RGF Environmental Group, Riviera Beach, Fla., has begun client testing of a patented oxidation technology, photohydroionization — or PHI-Cell — that targets microbial contamination in commercial greenhouses.
The process uses broad-spectrum ultraviolet light rays, with a catalytic target, to eliminate contamination. It has been validated for mold yeast and viruses plus control of salmonella, listeria, E. coli O157:H7 and staphylococcus aureus.
RGF is working with a small group of growers, which it intends to expand.
“Initial data is quite promising as our test group is reporting improvements in dealing with mold spores and various fungi that harm plants,” Bill Svec, vice president of water and food products, said in a news release.
Before the move into greenhouses, the technology had already been used in other settings to sanitize meats, fish, fruits, vegetables, grains, brine and marinades, as well as water and ice.
“Mold, bacteria and viruses are all airborne contaminants that are commonly spread by contact,” Svec said. “Workers and insects can bring the pathogens into the environment from the outside. Cuttings from infected plants and even infected seeds can be the culprit, and without treatment, all susceptible plants can be adversely affected.”
RGF Environmental has installed air treatment systems for greenhouse customers — either with existing heating, ventilating and air conditioning systems or as self-contained units — to target airborne and surface microbes. The PHI unit creates a process consisting of hydro-peroxides, ozonide ions, super oxide ions and hydroxide ions. All revert back to oxygen and hydrogen after the pollutant is oxidized.

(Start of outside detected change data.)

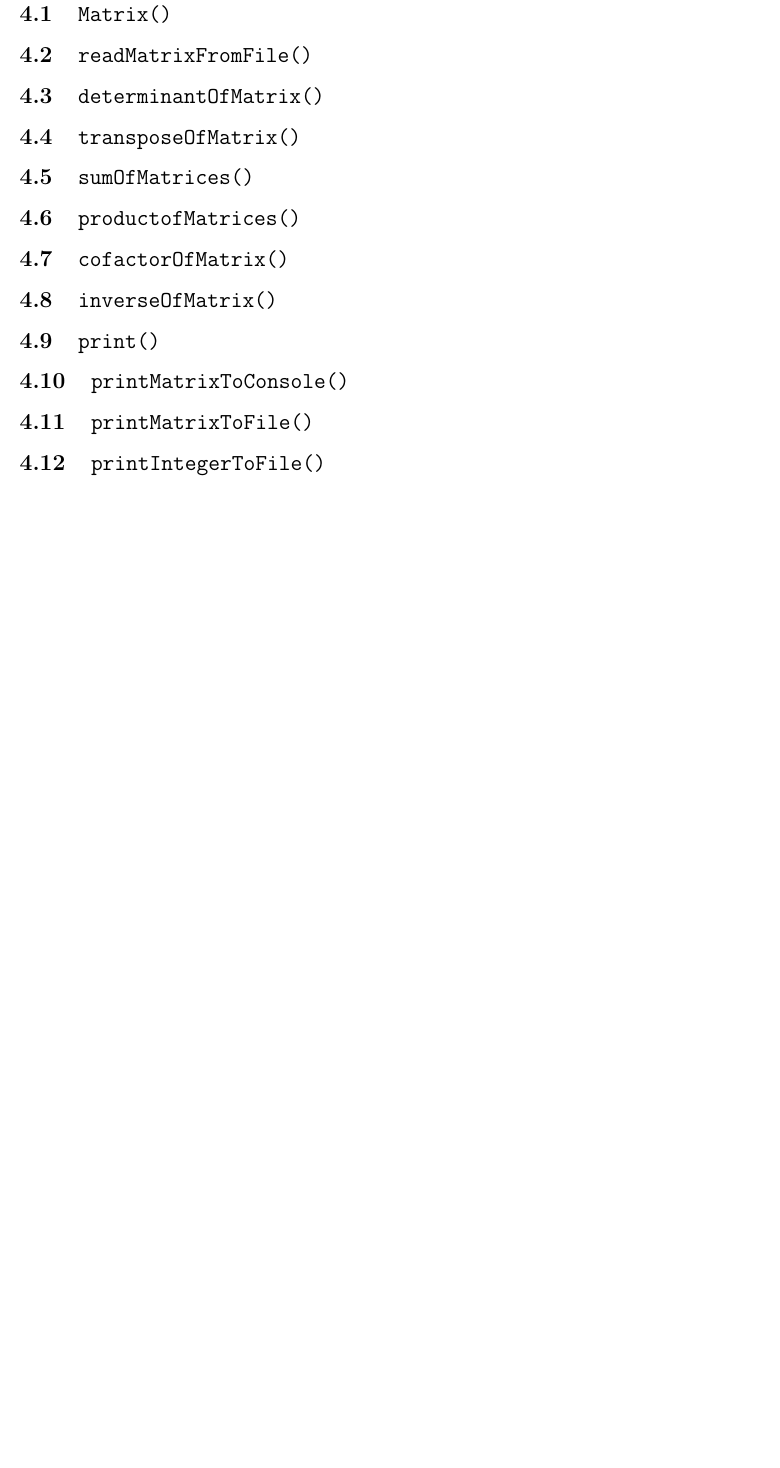
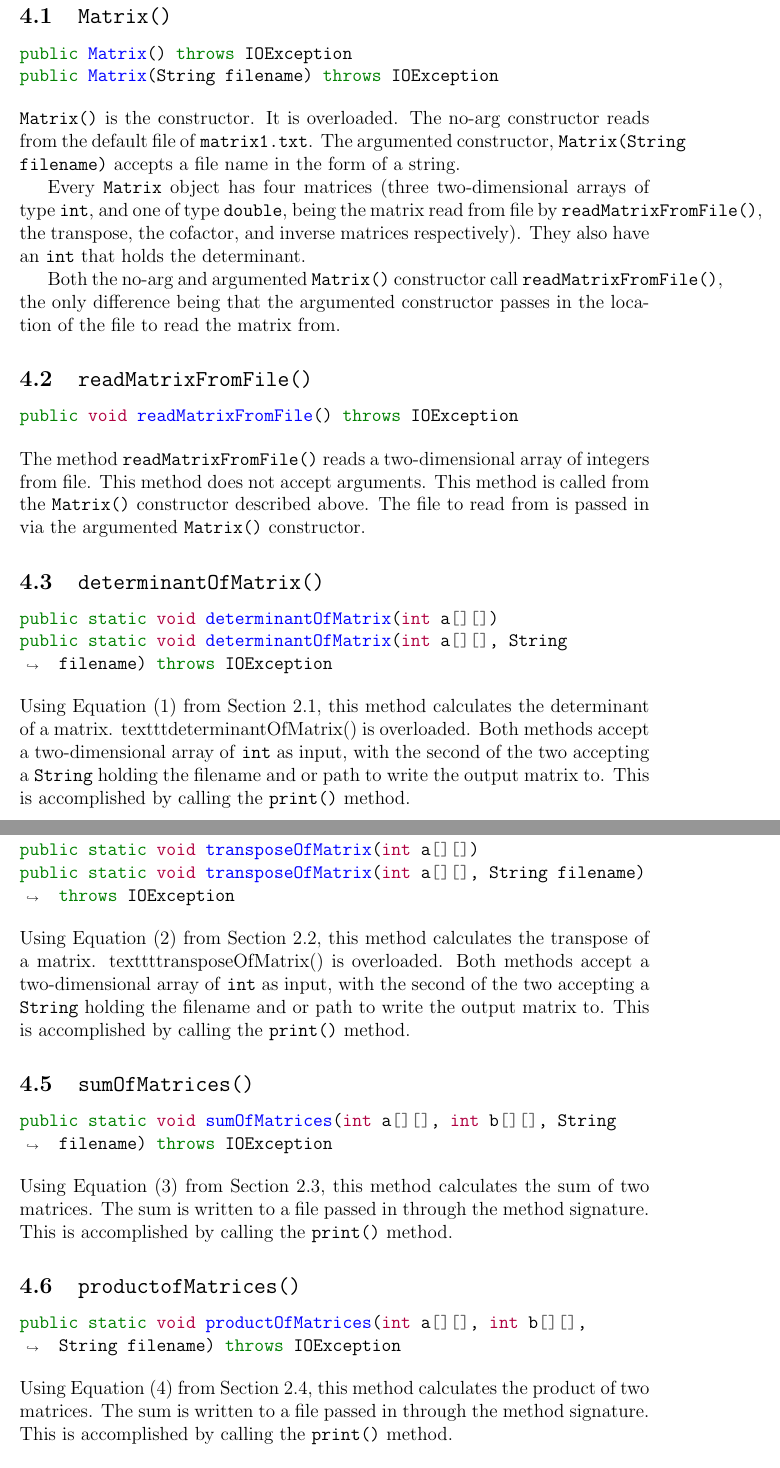
Before and after one commit to ConnorBaker/CSC202, a LaTeX document (groupproject/matrices/Documentation/matrices.tex): part of page 8 of 10 before the commit and two parts of pages 8 and 9 of 13 after it, the two joined at a grey line, cut so that both start at the same text, the shorter picture padded with empty space. Compiled offline with pdfLaTeX.

Commit message:
groupproject: Docs: v0.3a
Push new documentation.

```diff
--- a/groupproject/matrices/Documentation/matrices.tex
+++ b/groupproject/matrices/Documentation/matrices.tex
@@ -14,6 +14,8 @@
 \usepackage{gensymb}
 \usepackage{caption}
 \usepackage{tocloft}
+\usepackage{minted}
+%\usepackage[cache=false]{minted}
 \usepackage{graphicx}
 \graphicspath{{images/}}
 \usepackage[export]{adjustbox}
@@ -219,11 +225,57 @@ Which is very doable using Equations (1) and (2). This approach is used in \text
 \begin{center}
 \section{\texttt{Matrix.class}}
 \end{center}
+
 \subsection{\texttt{Matrix()}}
+\begin{minted}{java}
+public Matrix() throws IOException
+public Matrix(String filename) throws IOException
+\end{minted}
+\texttt{Matrix()} is the constructor. It is overloaded. The no-arg constructor reads from the default file of \texttt{matrix1.txt}. The argumented constructor, \texttt{Matrix(String filename)} accepts a file name in the form of a string.
+\par Every \texttt{Matrix} object has four matrices (three two-dimensional arrays of type \texttt{int}, and one of type \texttt{double}, being the matrix read from file by \texttt{readMatrixFromFile()}, the transpose, the cofactor, and inverse matrices respectively). They also have an \texttt{int} that holds the determinant.
+\par Both the no-arg and argumented \texttt{Matrix()} constructor call \texttt{readMatrixFromFile()}, the only difference being that the argumented constructor passes in the location of the file to read the matrix from.
+
 \subsection{\texttt{readMatrixFromFile()}}
+\begin{minted}{java}
+public void readMatrixFromFile() throws IOException
+\end{minted}
+The method \texttt{readMatrixFromFile()} reads a two-dimensional array of integers from file. This method does not accept arguments. This method is called from the \texttt{Matrix()} constructor described above. The file to read from is passed in via the argumented \texttt{Matrix()} constructor.
+
 \subsection{\texttt{determinantOfMatrix()}}
+\begin{minted}[breaklines]{java}
+public static void determinantOfMatrix(int a[][])
+public static void determinantOfMatrix(int a[][], String filename) throws IOException
+\end{minted}
+Using Equation (1) from Section 2.1, this method calculates the determinant of a matrix. texttt{determinantOfMatrix()} is overloaded. Both methods accept a two-dimensional array of \texttt{int} as input, with the second of the two accepting a \texttt{String} holding the filename and or path to write the output matrix to. This is accomplished by calling the \texttt{print()} method.
+
 \subsection{\texttt{transposeOfMatrix()}}
+\begin{minted}[breaklines]{java}
+public static void transposeOfMatrix(int a[][])
+public static void transposeOfMatrix(int a[][], String filename) throws IOException
+\end{minted}
+Using Equation (2) from Section 2.2, this method calculates the transpose of a matrix. texttt{transposeOfMatrix()} is overloaded. Both methods accept a two-dimensional array of \texttt{int} as input, with the second of the two accepting a \texttt{String} holding the filename and or path to write the output matrix to. This is accomplished by calling the \texttt{print()} method.
+
 \subsection{\texttt{sumOfMatrices()}}
+\begin{minted}[breaklines]{java}
+public static void sumOfMatrices(int a[][], int b[][], String filename) throws IOException
+\end{minted}
+Using Equation (3) from Section 2.3, this method calculates the sum of two matrices. The sum is written to a file passed in through the method signature. This is accomplished by calling the \texttt{print()} method.
+
 \subsection{\texttt{productofMatrices()}}
+\begin{minted}[breaklines]{java}
+public static void productOfMatrices(int a[][], int b[][], String filename) throws IOException
+\end{minted}
+Using Equation (4) from Section 2.4, this method calculates the product of two matrices. The sum is written to a file passed in through the method signature. This is accomplished by calling the \texttt{print()} method.
+
 \subsection{\texttt{cofactorOfMatrix()}}
+\begin{minted}[breaklines]{java}
+public static void cofactorOfMatrix(int a[][])
+public static void cofactorOfMatrix(int a[][], String filename) throws IOException
+\end{minted}
+Using Equation (5) from Section 2.5, this method calculates the cofactor matrix of a matrix. texttt{cofactorOfMatrix()} is overloaded. Both methods accept a two-dimensional array of \texttt{int} as input, with the second of the two accepting a \texttt{String} holding the filename and or path to write the output matrix to. This is accomplished by calling the \texttt{print()} method.
+
 \subsection{\texttt{inverseOfMatrix()}}
+\begin{minted}[breaklines]{java}
+public static void inverseOfMatrix() throws IOException
+public static void inverseOfMatrix(String filename) throws IOException
+\end{minted}
@@ -233,4 +302,12 @@ Which is very doable using Equations (1) and (2). This approach is used in \text
+public static void printMatrixToFile(int a[][], String filename) throws IOException
+public static void printMatrixToFile(double a[][], String filename) throws IOException
+\end{minted}
+
 \subsection{\texttt{printIntegerToFile()}}
+\begin{minted}[breaklines]{java}
+public static void printIntegerToFile(int a, String filename) throws IOException
+\end{minted}
+
 
 
 
```
Also changed, not shown: groupproject/matrices/Documentation/matrices.pdf, groupproject/matrices/Documentation/matrices.tex (41 more changed lines).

The company plans to release results of its PHI testing program sometime in the first half of 2015.